For companies that are utilizing a large number of new, entry-level workers, it will be important to look at the potential new market’s available workforce development programs such as Georgia’s QuickStart or Louisiana’s LED FastStart program (two states that offer robust, best-in-class workforce development programs to new and expanding businesses) as part of the overall analysis of a potential market’s workforce, workforce pipeline, and potential training/retraining opportunities should a skills gap exist.
Further, programs like Idaho’s Workforce Development Training Fund provide cash grants that can offset a broad variety of training-related expenditures, such as the potential to offset travel costs for U.S.-based hires for training at international facilities. State and local workforce development and/or apprenticeship programs offer companies a unique cost-sharing model that provides the company a training cost offset during the initial ramp-up period (and oftentimes beyond initial ramp-up) when the company needs to retain capital the most.
Careful Alignment With Market Trends Is Key
New hire/employee strategy is just one of the pieces for consideration for companies executing on FDI in the United States. With the competitiveness of the U.S. labor market at an all-time high, all companies need to be aware of strategic initiatives that will help to attract and retain top industry talent. FDI site selection projects need to be particularly aware of attraction and retention strategies for new U.S.-based facilities and consider how facility location ultimately impacts the company’s new workforce.
As discussed, a successful and innovative company culture is one of the hardest items to replicate in a new market venture, and this is especially true for foreign investors looking to locate a new facility into the U.S. for the first time.

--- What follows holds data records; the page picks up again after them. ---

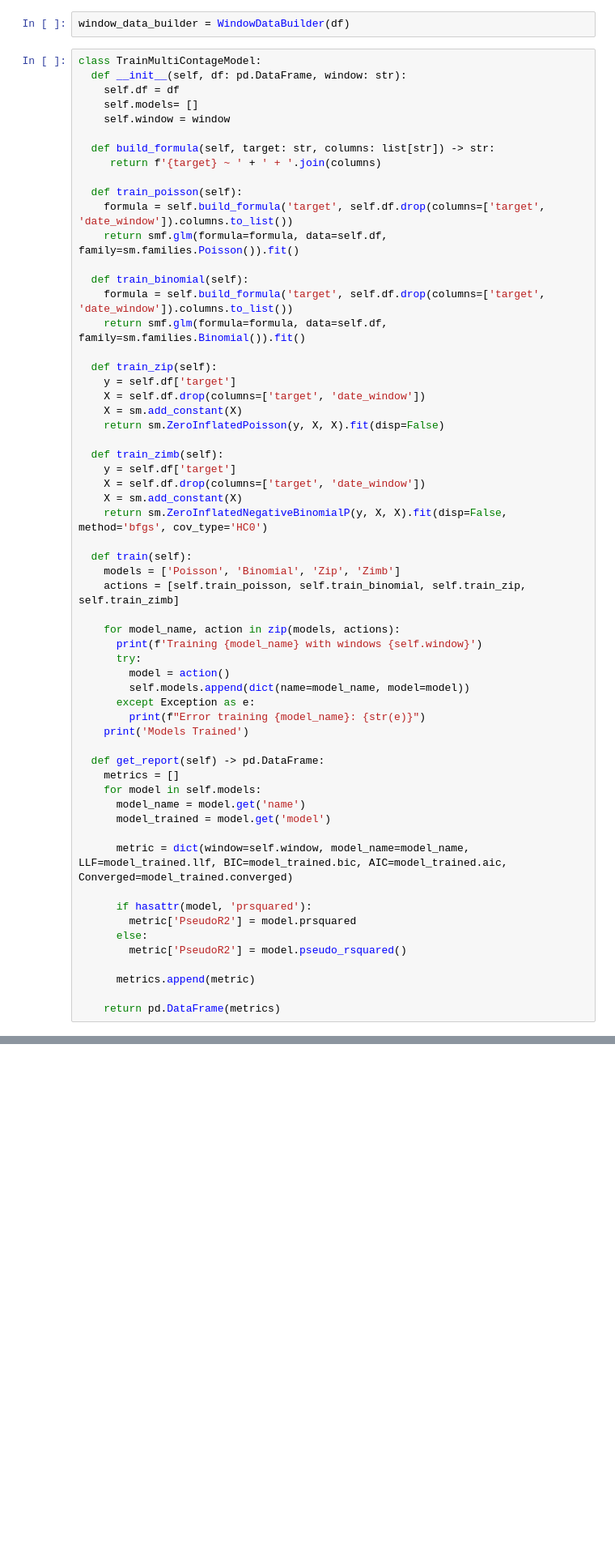
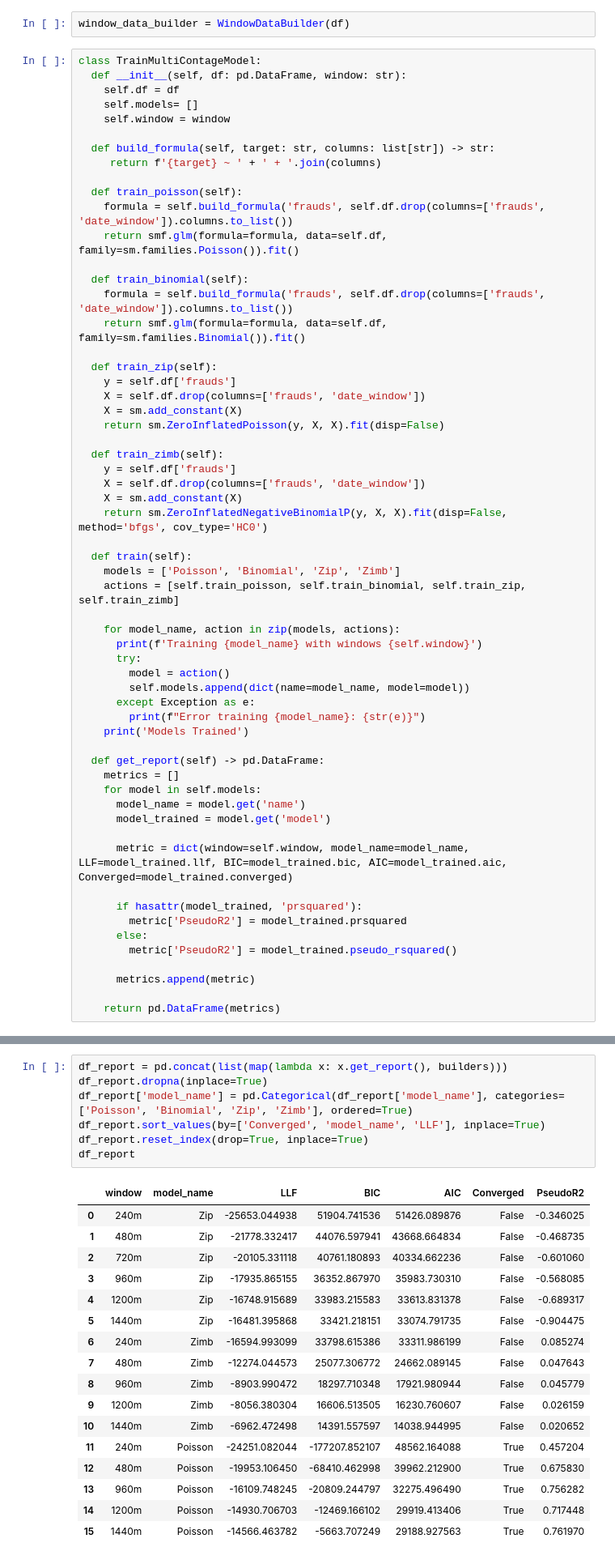
Before and after one commit to Angelicogfa/tcc_mba_datascience_analytics_usp_esalq, a Jupyter notebook: 03-modelagem.ipynb, the cells around one changed output, grey strips where cells are left out. Shown at 81% size. Saved outputs shown, nothing was run; the diff lists cells and outputs as text; blank space fills up the shorter version.

```diff
--- a/03-modelagem.ipynb
+++ b/03-modelagem.ipynb
@@ -480,22 +509,22 @@ class TrainMultiContageModel:
      return f'{target} ~ ' + ' + '.join(columns)
 
   def train_poisson(self):
-    formula = self.build_formula('target', self.df.drop(columns=['target', 'date_window']).columns.to_list())
+    formula = self.build_formula('frauds', self.df.drop(columns=['frauds', 'date_window']).columns.to_list())
     return smf.glm(formula=formula, data=self.df, family=sm.families.Poisson()).fit()
 
   def train_binomial(self):
-    formula = self.build_formula('target', self.df.drop(columns=['target', 'date_window']).columns.to_list())
+    formula = self.build_formula('frauds', self.df.drop(columns=['frauds', 'date_window']).columns.to_list())
     return smf.glm(formula=formula, data=self.df, family=sm.families.Binomial()).fit()
 
   def train_zip(self):
-    y = self.df['target']
-    X = self.df.drop(columns=['target', 'date_window'])
+    y = self.df['frauds']
+    X = self.df.drop(columns=['frauds', 'date_window'])
     X = sm.add_constant(X)
     return sm.ZeroInflatedPoisson(y, X, X).fit(disp=False)
 
   def train_zimb(self):
-    y = self.df['target']
-    X = self.df.drop(columns=['target', 'date_window'])
+    y = self.df['frauds']
+    X = self.df.drop(columns=['frauds', 'date_window'])
     X = sm.add_constant(X)
     return sm.ZeroInflatedNegativeBinomialP(y, X, X).fit(disp=False, method='bfgs', cov_type='HC0')
 
@@ -520,10 +549,10 @@ class TrainMultiContageModel:
 
       metric = dict(window=self.window, model_name=model_name, LLF=model_trained.llf, BIC=model_trained.bic, AIC=model_trained.aic, Converged=model_trained.converged)
 
-      if hasattr(model, 'prsquared'):
-        metric['PseudoR2'] = model.prsquared
+      if hasattr(model_trained, 'prsquared'):
+        metric['PseudoR2'] = model_trained.prsquared
       else:
-        metric['PseudoR2'] = model.pseudo_rsquared()
+        metric['PseudoR2'] = model_trained.pseudo_rsquared()
 
       metrics.append(metric)
 
@@ -609,0 +613,25 @@ while True:
+# %%
+df_report = pd.concat(list(map(lambda x: x.get_report(), builders)))
+df_report.dropna(inplace=True)
+df_report['model_name'] = pd.Categorical(df_report['model_name'], categories=['Poisson', 'Binomial', 'Zip', 'Zimb'], ordered=True)
+df_report.sort_values(by=['Converged', 'model_name', 'LLF'], inplace=True)
+df_report.reset_index(drop=True, inplace=True)
+df_report
+# %% [output]
+|  | window | model_name | LLF | BIC | AIC | Converged | PseudoR2 |
+| 0 | 240m | Zip | -25653.044938 | 51904.741536 | 51426.089876 | False | -0.346025 |
+| 1 | 480m | Zip | -21778.332417 | 44076.597941 | 43668.664834 | False | -0.468735 |
+| 2 | 720m | Zip | -20105.331118 | 40761.180893 | 40334.662236 | False | -0.601060 |
+| 3 | 960m | Zip | -17935.865155 | 36352.867970 | 35983.730310 | False | -0.568085 |
+| 4 | 1200m | Zip | -16748.915689 | 33983.215583 | 33613.831378 | False | -0.689317 |
+| 5 | 1440m | Zip | -16481.395868 | 33421.218151 | 33074.791735 | False | -0.904475 |
+| 6 | 240m | Zimb | -16594.993099 | 33798.615386 | 33311.986199 | False | 0.085274 |
+| 7 | 480m | Zimb | -12274.044573 | 25077.306772 | 24662.089145 | False | 0.047643 |
+| 8 | 960m | Zimb | -8903.990472 | 18297.710348 | 17921.980944 | False | 0.045779 |
+| 9 | 1200m | Zimb | -8056.380304 | 16606.513505 | 16230.760607 | False | 0.026159 |
+| 10 | 1440m | Zimb | -6962.472498 | 14391.557597 | 14038.944995 | False | 0.020652 |
+| 11 | 240m | Poisson | -24251.082044 | -177207.852107 | 48562.164088 | True | 0.457204 |
+| 12 | 480m | Poisson | -19953.106450 | -68410.462998 | 39962.212900 | True | 0.675830 |
+| 13 | 960m | Poisson | -16109.748245 | -20809.244797 | 32275.496490 | True | 0.756282 |
+| 14 | 1200m | Poisson | -14930.706703 | -12469.166102 | 29919.413406 | True | 0.717448 |
+| 15 | 1440m | Poisson | -14566.463782 | -5663.707249 | 29188.927563 | True | 0.761970 |
```
Also changed, not shown: parts of 9 cells of this notebook.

Although standard employee policies can vary widely from one country to another, an FDI prospect should carefully consider whether or not the company’s culture and employee policies translate well to the U.S. workforce. Attracting the best talent in the market can be measured in a variety of ways whether the organization’s goals are salary, benefits, or workplace flexibility driven. Employee perks that are meaningful in one market, may not apply in other areas of the country. A company’s careful review of benefits, employee perks, and other fringe benefits should be completed to ensure that the company is aligned competitively with others in the industry with whom it will be competing for labor.
There are numerous data sources and experts who can provide the level of detail and analytics required when making a significant decision as to where to establish investment and jobs. As part of the overall site selection process, a labor and demographics study can be completed to show areas of the U.S. where experienced employees or new graduates with certain skill sets and skill traits can be found more readily.
Ultimately, any company will want to ensure that — through the site selection process — it is creating a framework for the new facility’s success. As the U.S. continues to refine the process for securing H-1B visas, companies will have to rethink their hiring and employment strategies, as it may not be possible to transplant an existing workforce into the selected U.S. market. As such, companies will have to remain aware of U.S. workforce trends to ensure that their employee attraction, retention, training, and development policies remain competitive within the U.S. market and the preferred local site location.
1 Percent of population with a bachelor’s degree or higher – ESMI Quarterly Census of Employees and Wage – 2018.3 EMSI Class of Worker